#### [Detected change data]
= Beginning of Section =
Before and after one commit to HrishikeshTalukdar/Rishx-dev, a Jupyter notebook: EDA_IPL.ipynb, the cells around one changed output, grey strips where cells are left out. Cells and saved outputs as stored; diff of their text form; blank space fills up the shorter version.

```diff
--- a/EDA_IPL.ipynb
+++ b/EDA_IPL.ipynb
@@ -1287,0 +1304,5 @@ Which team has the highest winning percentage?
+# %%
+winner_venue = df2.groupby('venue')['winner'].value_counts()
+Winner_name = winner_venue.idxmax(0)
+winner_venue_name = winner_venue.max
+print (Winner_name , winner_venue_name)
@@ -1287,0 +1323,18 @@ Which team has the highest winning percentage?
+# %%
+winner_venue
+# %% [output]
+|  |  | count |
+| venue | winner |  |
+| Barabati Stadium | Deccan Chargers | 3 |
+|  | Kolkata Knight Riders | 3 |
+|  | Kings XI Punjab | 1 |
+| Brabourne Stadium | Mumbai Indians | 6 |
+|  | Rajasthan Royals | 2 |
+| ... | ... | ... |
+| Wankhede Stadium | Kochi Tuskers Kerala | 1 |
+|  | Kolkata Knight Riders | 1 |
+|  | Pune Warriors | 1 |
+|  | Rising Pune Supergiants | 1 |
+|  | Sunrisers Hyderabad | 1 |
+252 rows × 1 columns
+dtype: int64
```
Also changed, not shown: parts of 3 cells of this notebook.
= End of Section =
= Beginning of Section =
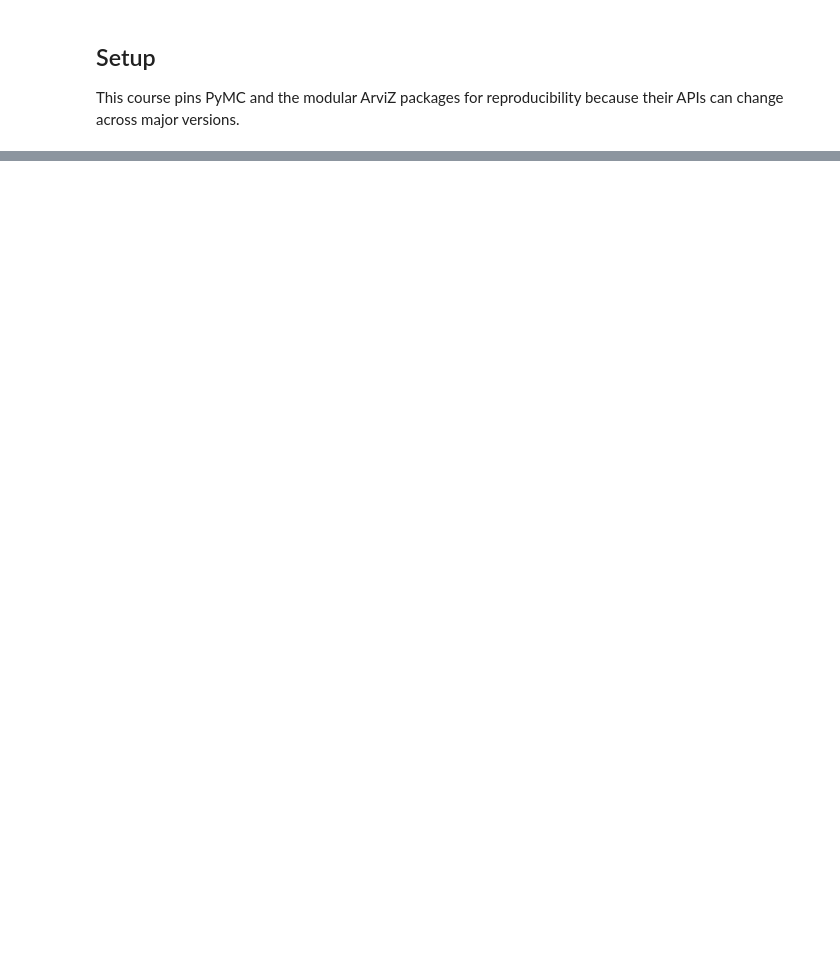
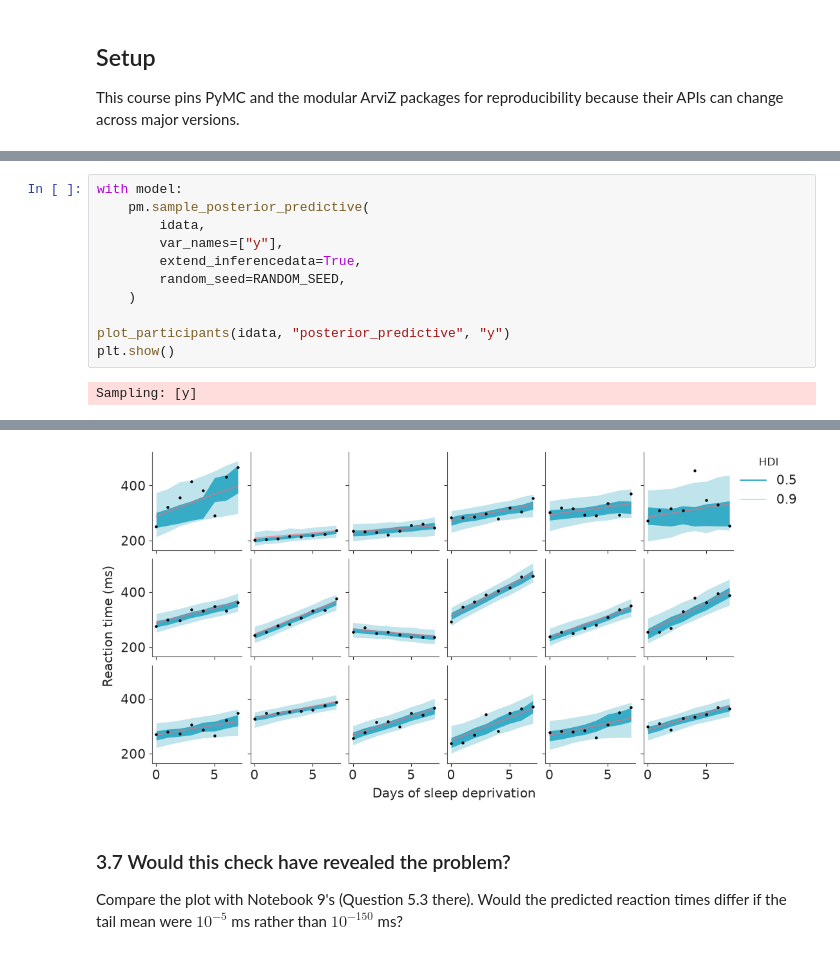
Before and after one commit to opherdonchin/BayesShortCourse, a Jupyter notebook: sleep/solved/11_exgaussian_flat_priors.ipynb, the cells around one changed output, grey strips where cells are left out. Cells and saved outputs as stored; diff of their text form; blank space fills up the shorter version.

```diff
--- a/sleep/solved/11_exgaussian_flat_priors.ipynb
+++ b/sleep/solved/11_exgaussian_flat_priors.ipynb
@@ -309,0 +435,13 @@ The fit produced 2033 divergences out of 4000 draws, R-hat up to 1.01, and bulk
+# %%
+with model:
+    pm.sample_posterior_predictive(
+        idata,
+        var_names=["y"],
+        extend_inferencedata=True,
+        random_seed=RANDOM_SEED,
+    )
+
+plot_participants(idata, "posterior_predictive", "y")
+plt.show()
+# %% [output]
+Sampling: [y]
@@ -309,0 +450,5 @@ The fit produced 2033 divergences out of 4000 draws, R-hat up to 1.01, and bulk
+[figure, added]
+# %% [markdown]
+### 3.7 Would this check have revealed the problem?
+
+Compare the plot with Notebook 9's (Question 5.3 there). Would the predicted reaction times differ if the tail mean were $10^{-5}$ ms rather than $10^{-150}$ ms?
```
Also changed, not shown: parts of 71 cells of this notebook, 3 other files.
= End of Section =
Among the lines above, repeat exactly those from the line with "Before and after one commit to HrishikeshTalukdar/Rishx-dev, a" to the line with "Also changed, not shown: parts of 3", counting both ends.

Before and after one commit to HrishikeshTalukdar/Rishx-dev, a Jupyter notebook: EDA_IPL.ipynb, the cells around one changed output, grey strips where cells are left out. Cells and saved outputs as stored; diff of their text form; blank space fills up the shorter version.

```diff
--- a/EDA_IPL.ipynb
+++ b/EDA_IPL.ipynb
@@ -1287,0 +1304,5 @@ Which team has the highest winning percentage?
+# %%
+winner_venue = df2.groupby('venue')['winner'].value_counts()
+Winner_name = winner_venue.idxmax(0)
+winner_venue_name = winner_venue.max
+print (Winner_name , winner_venue_name)
@@ -1287,0 +1323,18 @@ Which team has the highest winning percentage?
+# %%
+winner_venue
+# %% [output]
+|  |  | count |
+| venue | winner |  |
+| Barabati Stadium | Deccan Chargers | 3 |
+|  | Kolkata Knight Riders | 3 |
+|  | Kings XI Punjab | 1 |
+| Brabourne Stadium | Mumbai Indians | 6 |
+|  | Rajasthan Royals | 2 |
+| ... | ... | ... |
+| Wankhede Stadium | Kochi Tuskers Kerala | 1 |
+|  | Kolkata Knight Riders | 1 |
+|  | Pune Warriors | 1 |
+|  | Rising Pune Supergiants | 1 |
+|  | Sunrisers Hyderabad | 1 |
+252 rows × 1 columns
+dtype: int64
```
Also changed, not shown: parts of 3 cells of this notebook.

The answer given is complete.